**HOW TO COMPLETE THIS TASK**
In your copy of the data below, reproduce every entry exactly and omit the pictures.

**LISTED RECORDS**
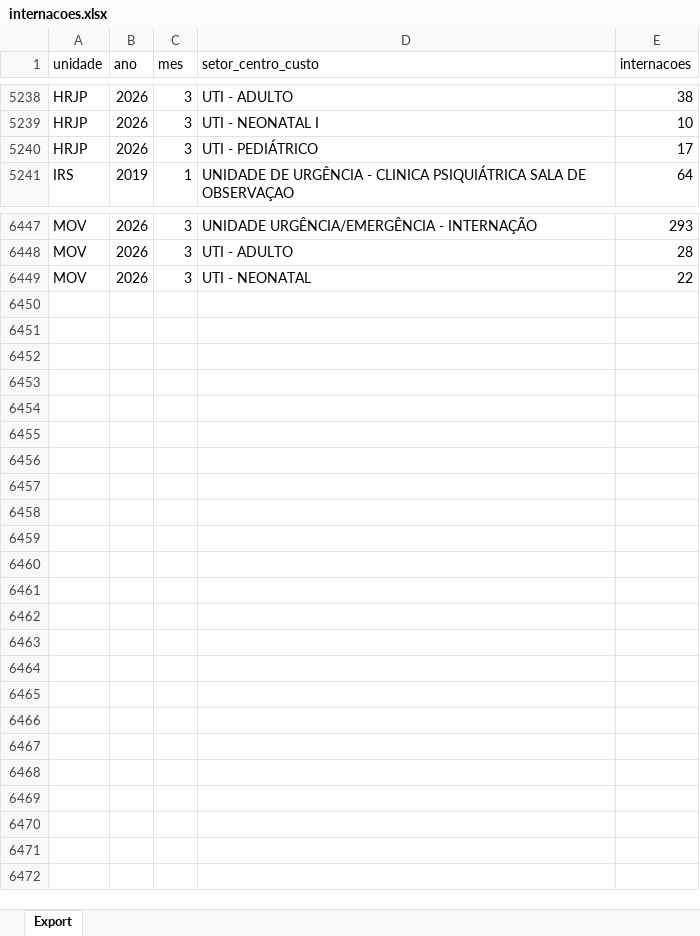
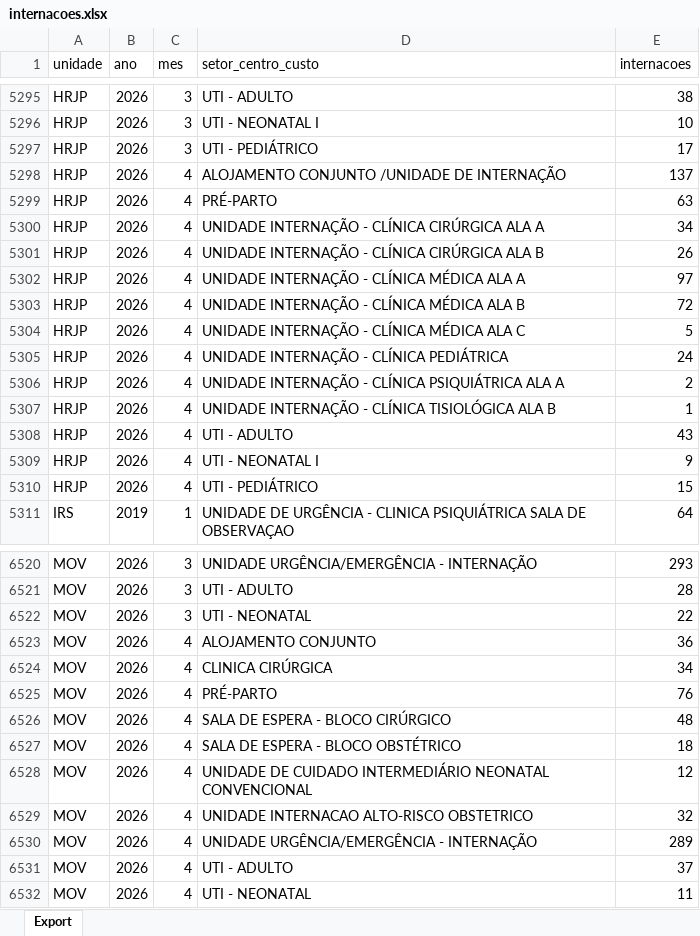
Before and after one commit to transparencia-mg/fhemig_internacoes-hospitalares, an Excel workbook: upload/internacoes.xlsx, sheet Export, drawn as a sheet; only a part is shown, gaps mark what is left out; values as stored, in another font and other column widths than the file's, no borders; the diff covers the shown part only; the diff names each change by its address in the sheet, - before the commit and + after, or states it on an @@ line.

```diff
--- a/upload/internacoes.xlsx (sheet Export)
+++ b/upload/internacoes.xlsx (sheet Export)
+row 5298: HRJP | 2026 | 4 | ALOJAMENTO CONJUNTO /UNIDADE DE INTERNAÇÃO | 137
+row 5299: HRJP | 2026 | 4 | PRÉ-PARTO | 63
+row 5300: HRJP | 2026 | 4 | UNIDADE INTERNAÇÃO - CLÍNICA CIRÚRGICA ALA A | 34
+row 5301: HRJP | 2026 | 4 | UNIDADE INTERNAÇÃO - CLÍNICA CIRÚRGICA ALA B | 26
+row 5302: HRJP | 2026 | 4 | UNIDADE INTERNAÇÃO - CLÍNICA MÉDICA ALA A | 97
+row 5303: HRJP | 2026 | 4 | UNIDADE INTERNAÇÃO - CLÍNICA MÉDICA ALA B | 72
+row 5304: HRJP | 2026 | 4 | UNIDADE INTERNAÇÃO - CLÍNICA MÉDICA ALA C | 5
+row 5305: HRJP | 2026 | 4 | UNIDADE INTERNAÇÃO - CLÍNICA PEDIÁTRICA | 24
+row 5306: HRJP | 2026 | 4 | UNIDADE INTERNAÇÃO - CLÍNICA PSIQUIÁTRICA ALA A | 2
+row 5307: HRJP | 2026 | 4 | UNIDADE INTERNAÇÃO - CLÍNICA TISIOLÓGICA ALA B | 1
+row 5308: HRJP | 2026 | 4 | UTI - ADULTO | 43
+row 5309: HRJP | 2026 | 4 | UTI - NEONATAL I | 9
+row 5310: HRJP | 2026 | 4 | UTI - PEDIÁTRICO | 15
+row 6523: MOV | 2026 | 4 | ALOJAMENTO CONJUNTO | 36
+row 6524: MOV | 2026 | 4 | CLINICA CIRÚRGICA | 34
+row 6525: MOV | 2026 | 4 | PRÉ-PARTO | 76
+row 6526: MOV | 2026 | 4 | SALA DE ESPERA - BLOCO CIRÚRGICO | 48
+row 6527: MOV | 2026 | 4 | SALA DE ESPERA - BLOCO OBSTÉTRICO | 18
+row 6528: MOV | 2026 | 4 | UNIDADE DE CUIDADO INTERMEDIÁRIO NEONATAL CONVENCIONAL | 12
+row 6529: MOV | 2026 | 4 | UNIDADE INTERNACAO ALTO-RISCO OBSTETRICO | 32
+row 6530: MOV | 2026 | 4 | UNIDADE URGÊNCIA/EMERGÊNCIA - INTERNAÇÃO | 289
+row 6531: MOV | 2026 | 4 | UTI - ADULTO | 37
+row 6532: MOV | 2026 | 4 | UTI - NEONATAL | 11
```
Also changed, not shown: 60 added rows and 9 edited cells elsewhere in this sheet.
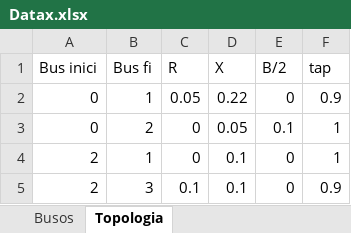
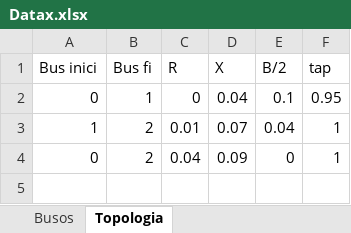
Before and after one commit to u1946589/Holomorphic-Embedding-Josep, an Excel workbook: Datax.xlsx, sheet Topologia, drawn as a sheet; values as stored, in another font and other column widths than the file's, no borders; removed rows and columns are numbered as before the commit, all else as after; the diff names each change by its address in the sheet, - before the commit and + after, or states it on an @@ line.

```diff
--- a/Datax.xlsx (sheet Topologia)
+++ b/Datax.xlsx (sheet Topologia)
-C2 (R): 0.05
+C2 (R): 0
-D2 (X): 0.22
+D2 (X): 0.04
-E2 (B/2): 0
+E2 (B/2): 0.1
-F2 (tap): 0.9
+F2 (tap): 0.95
+row 3: 1 | 2 | 0.01 | 0.07 | 0.04 | 1
-C4 (R): 0
+C4 (R): 0.04
-D4 (X): 0.05
+D4 (X): 0.09
-E4 (B/2): 0.1
+E4 (B/2): 0
-row 4: 2 | 1 | 0 | 0.1 | 0 | 1
-row 5: 2 | 3 | 0.1 | 0.1 | 0 | 0.9
```
Also changed, not shown: sheet Busos, 1 other file.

**WRITTEN RESPONSE**
Before and after one commit to transparencia-mg/fhemig_internacoes-hospitalares, an Excel workbook: upload/internacoes.xlsx, sheet Export, drawn as a sheet; only a part is shown, gaps mark what is left out; values as stored, in another font and other column widths than the file's, no borders; the diff covers the shown part only; the diff names each change by its address in the sheet, - before the commit and + after, or states it on an @@ line.

```diff
--- a/upload/internacoes.xlsx (sheet Export)
+++ b/upload/internacoes.xlsx (sheet Export)
+row 5298: HRJP | 2026 | 4 | ALOJAMENTO CONJUNTO /UNIDADE DE INTERNAÇÃO | 137
+row 5299: HRJP | 2026 | 4 | PRÉ-PARTO | 63
+row 5300: HRJP | 2026 | 4 | UNIDADE INTERNAÇÃO - CLÍNICA CIRÚRGICA ALA A | 34
+row 5301: HRJP | 2026 | 4 | UNIDADE INTERNAÇÃO - CLÍNICA CIRÚRGICA ALA B | 26
+row 5302: HRJP | 2026 | 4 | UNIDADE INTERNAÇÃO - CLÍNICA MÉDICA ALA A | 97
+row 5303: HRJP | 2026 | 4 | UNIDADE INTERNAÇÃO - CLÍNICA MÉDICA ALA B | 72
+row 5304: HRJP | 2026 | 4 | UNIDADE INTERNAÇÃO - CLÍNICA MÉDICA ALA C | 5
+row 5305: HRJP | 2026 | 4 | UNIDADE INTERNAÇÃO - CLÍNICA PEDIÁTRICA | 24
+row 5306: HRJP | 2026 | 4 | UNIDADE INTERNAÇÃO - CLÍNICA PSIQUIÁTRICA ALA A | 2
+row 5307: HRJP | 2026 | 4 | UNIDADE INTERNAÇÃO - CLÍNICA TISIOLÓGICA ALA B | 1
+row 5308: HRJP | 2026 | 4 | UTI - ADULTO | 43
+row 5309: HRJP | 2026 | 4 | UTI - NEONATAL I | 9
+row 5310: HRJP | 2026 | 4 | UTI - PEDIÁTRICO | 15
+row 6523: MOV | 2026 | 4 | ALOJAMENTO CONJUNTO | 36
+row 6524: MOV | 2026 | 4 | CLINICA CIRÚRGICA | 34
+row 6525: MOV | 2026 | 4 | PRÉ-PARTO | 76
+row 6526: MOV | 2026 | 4 | SALA DE ESPERA - BLOCO CIRÚRGICO | 48
+row 6527: MOV | 2026 | 4 | SALA DE ESPERA - BLOCO OBSTÉTRICO | 18
+row 6528: MOV | 2026 | 4 | UNIDADE DE CUIDADO INTERMEDIÁRIO NEONATAL CONVENCIONAL | 12
+row 6529: MOV | 2026 | 4 | UNIDADE INTERNACAO ALTO-RISCO OBSTETRICO | 32
+row 6530: MOV | 2026 | 4 | UNIDADE URGÊNCIA/EMERGÊNCIA - INTERNAÇÃO | 289
+row 6531: MOV | 2026 | 4 | UTI - ADULTO | 37
+row 6532: MOV | 2026 | 4 | UTI - NEONATAL | 11
```
Also changed, not shown: 60 added rows and 9 edited cells elsewhere in this sheet.
Before and after one commit to u1946589/Holomorphic-Embedding-Josep, an Excel workbook: Datax.xlsx, sheet Topologia, drawn as a sheet; values as stored, in another font and other column widths than the file's, no borders; removed rows and columns are numbered as before the commit, all else as after; the diff names each change by its address in the sheet, - before the commit and + after, or states it on an @@ line.

```diff
--- a/Datax.xlsx (sheet Topologia)
+++ b/Datax.xlsx (sheet Topologia)
-C2 (R): 0.05
+C2 (R): 0
-D2 (X): 0.22
+D2 (X): 0.04
-E2 (B/2): 0
+E2 (B/2): 0.1
-F2 (tap): 0.9
+F2 (tap): 0.95
+row 3: 1 | 2 | 0.01 | 0.07 | 0.04 | 1
-C4 (R): 0
+C4 (R): 0.04
-D4 (X): 0.05
+D4 (X): 0.09
-E4 (B/2): 0.1
+E4 (B/2): 0
-row 4: 2 | 1 | 0 | 0.1 | 0 | 1
-row 5: 2 | 3 | 0.1 | 0.1 | 0 | 0.9
```
Also changed, not shown: sheet Busos, 1 other file.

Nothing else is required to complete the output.